TF is financing trade, whether it be UK to UK buyer, UK to overseas buyer or overseas supplier to UK buyer. What we do as a company is look at the best solution for the Client which could be funding its orders or using other appropriate forms of funding.

How has Trade Finance changed since 2008 when TAEFL started?

Trade Finance has become more prevalent in recent times, but with it comes some challenges which are easy to overcome if you know what to do. We have much to think about over the next 2 years following the Brexit vote.

We’ve seen problems in Syria, Iraq and Iran – although Iran is now seen to be more acceptable. We’ve seen countries fail and have problems such as Russia. We’ve seen problems in Brazil and in other parts of South America. But at the end of the day trade is there to be done, if it is with creditworthy parties that can either deal with letters of credit or be credit insured.

What are the short to medium term plans at TAEFL?

We see ourselves growing over the next 3 years, doubling in size and becoming one of the leading trade finance houses to support SMES for the next decade. We’re looking at growth, we’re looking at providing support and helping our clients to move along their own financial journey. As their balance sheet improves, different forms of financing will become available and no doubt this will lead to greater growth.

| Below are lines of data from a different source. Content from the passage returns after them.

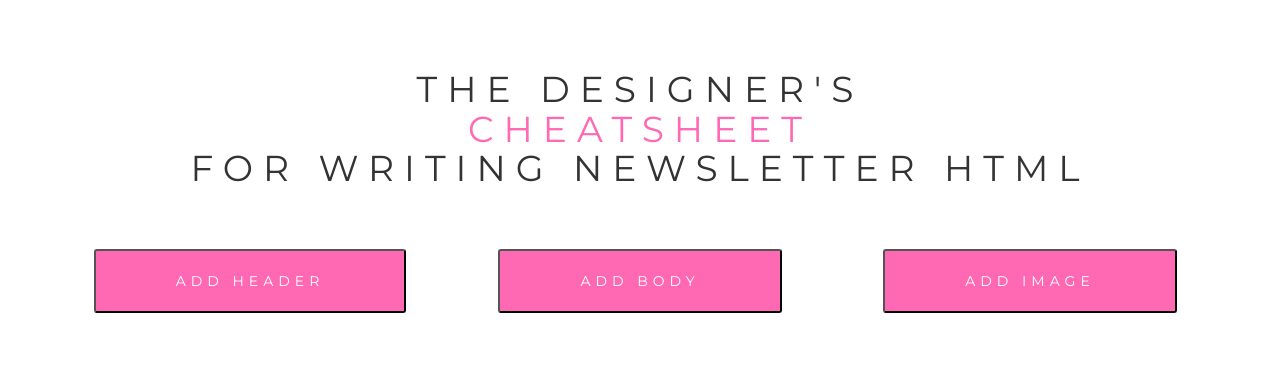
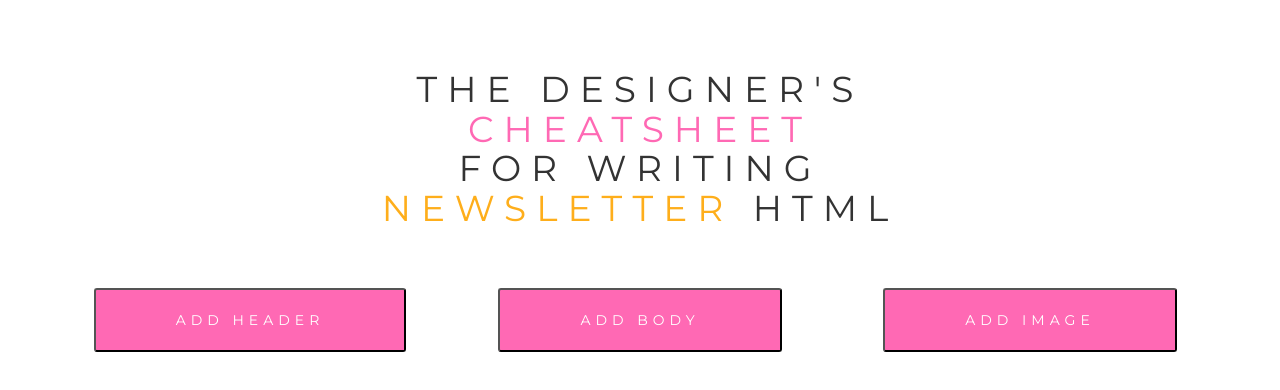
Before and after one commit to haileyerickson/designercheatsheet, a plain HTML site: page index.html in a window 1280 px wide. Drawn offline with nearby package versions, Linux system fonts and the light colour scheme.

Commit message:
<br> added and color change to orange in title

```diff
--- a/index.html
+++ b/index.html
@@ -59,7 +59,7 @@ $(document).ready(function(){
 </head>
 <body>
 
-<h1 style="padding: 50px">The Designer's<span style="color:#ff69b4"><br>Cheatsheet<br></span>for writing Newsletter Html</h1>
+<h1 style="padding: 50px">The Designer's<span style="color:#ff69b4"><br>Cheatsheet<br></span>for writing<br><span style="color:#feae1b"> Newsletter</span> Html</h1>
 
 <div class="container">
   <div class="row">
```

You recently launched the Tooling Fund. What is it and how does it help your customers access Trade Finance?

The tooling fund is open to all manufacturers throughout the UK, but specifically aimed at the Automotive industry. By providing this £1M tooling fund, we hope to bridge the finance gap between the expense of designing and producing a tool, to using the tool to produce goods which ultimately leads to payment from the buyer. This means manufacturers do not have to turn down orders due to cash restraints, but rather complete bigger orders and increase their reputation in the marketplace.

What’s your opinion on “Blockchain” and Trade Finance, given Barclay’s recent transaction in partnership with Wave?

I’m very sceptical about blockchain – I’m probably old fashioned! I don’t think it will work for the typical SME, but we have seen paperless trading in the commodity sector for multibillion turnover companies and we’ve also seen paperless Bills of Lading etc. I don’t see why that should change and Bolero was the driving force behind that. For SMEs, I question if there is a desire to bring all the different parties into the transaction together. So although it is a nice idea, I must admit to being sceptical.

Do you think Trade Finance will be a paperless proposition in the foreseeable future?

Trade Finance is paperless now, but only for the multinationals as I’ve said. I don’t think the cost incurred by SMEs to set up a paperless function will be more than offset by the benefits to be gleaned and we have to realise that 80% of world trade is conducted by 20% of the corporates. I believe that it will be the 20% who will be handling that type of business, not the 80% who are handling a small amount of international trade.